Go through the listing and repeat each entry exactly, but include no pictures.

___ Supplied data

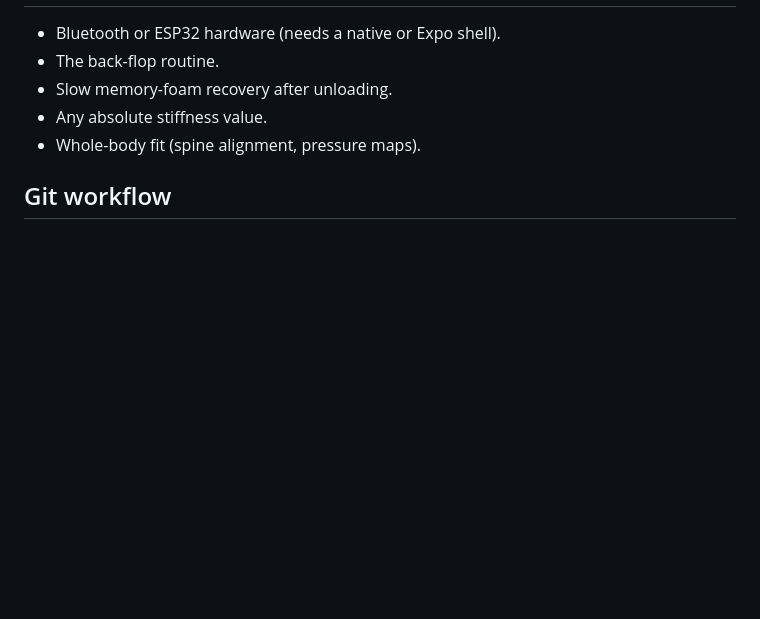
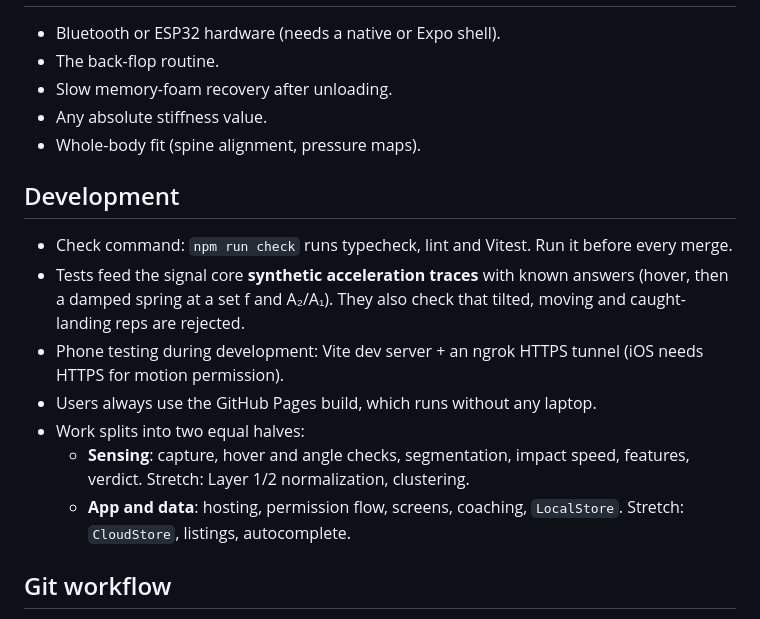
Before and after one commit to rnk-src/goldimattress-hacktx2026, a Markdown page: CLAUDE.md, the part around the change. Rendered like a GitHub page; blank space fills up the shorter version.

Commit message:
claude.md: development workflow, assisted by Claude Code

```diff
--- a/CLAUDE.md
+++ b/CLAUDE.md
@@ -200,6 +200,15 @@ Start only after the core works on both routines.
 - Any absolute stiffness value.
 - Whole-body fit (spine alignment, pressure maps).
 
+## Development
+- Check command: `npm run check` runs typecheck, lint and Vitest. Run it before every merge.
+- Tests feed the signal core **synthetic acceleration traces** with known answers (hover, then a damped spring at a set f and A₂/A₁). They also check that tilted, moving and caught-landing reps are rejected.
+- Phone testing during development: Vite dev server + an ngrok HTTPS tunnel (iOS needs HTTPS for motion permission).
+- Users always use the GitHub Pages build, which runs without any laptop.
+- Work splits into two equal halves:
+  - **Sensing**: capture, hover and angle checks, segmentation, impact speed, features, verdict. Stretch: Layer 1/2 normalization, clustering.
+  - **App and data**: hosting, permission flow, screens, coaching, `LocalStore`. Stretch: `CloudStore`, listings, autocomplete.
+
 ## Git workflow
 - `main` stays clean. Each task gets a branch: `feat/<name>`, `fix/<name>`, `docs/<name>`.
 - Each branch lives in a worktree: `../goldimattress-hacktx2026-worktrees/<branch-with-dashes>`.
```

______

◆ Answer for this exercise:
Before and after one commit to rnk-src/goldimattress-hacktx2026, a Markdown page: CLAUDE.md, the part around the change. Rendered like a GitHub page; blank space fills up the shorter version.

Commit message:
claude.md: development workflow, assisted by Claude Code

```diff
--- a/CLAUDE.md
+++ b/CLAUDE.md
@@ -200,6 +200,15 @@ Start only after the core works on both routines.
 - Any absolute stiffness value.
 - Whole-body fit (spine alignment, pressure maps).
 
+## Development
+- Check command: `npm run check` runs typecheck, lint and Vitest. Run it before every merge.
+- Tests feed the signal core **synthetic acceleration traces** with known answers (hover, then a damped spring at a set f and A₂/A₁). They also check that tilted, moving and caught-landing reps are rejected.
+- Phone testing during development: Vite dev server + an ngrok HTTPS tunnel (iOS needs HTTPS for motion permission).
+- Users always use the GitHub Pages build, which runs without any laptop.
+- Work splits into two equal halves:
+  - **Sensing**: capture, hover and angle checks, segmentation, impact speed, features, verdict. Stretch: Layer 1/2 normalization, clustering.
+  - **App and data**: hosting, permission flow, screens, coaching, `LocalStore`. Stretch: `CloudStore`, listings, autocomplete.
+
 ## Git workflow
 - `main` stays clean. Each task gets a branch: `feat/<name>`, `fix/<name>`, `docs/<name>`.
 - Each branch lives in a worktree: `../goldimattress-hacktx2026-worktrees/<branch-with-dashes>`.
```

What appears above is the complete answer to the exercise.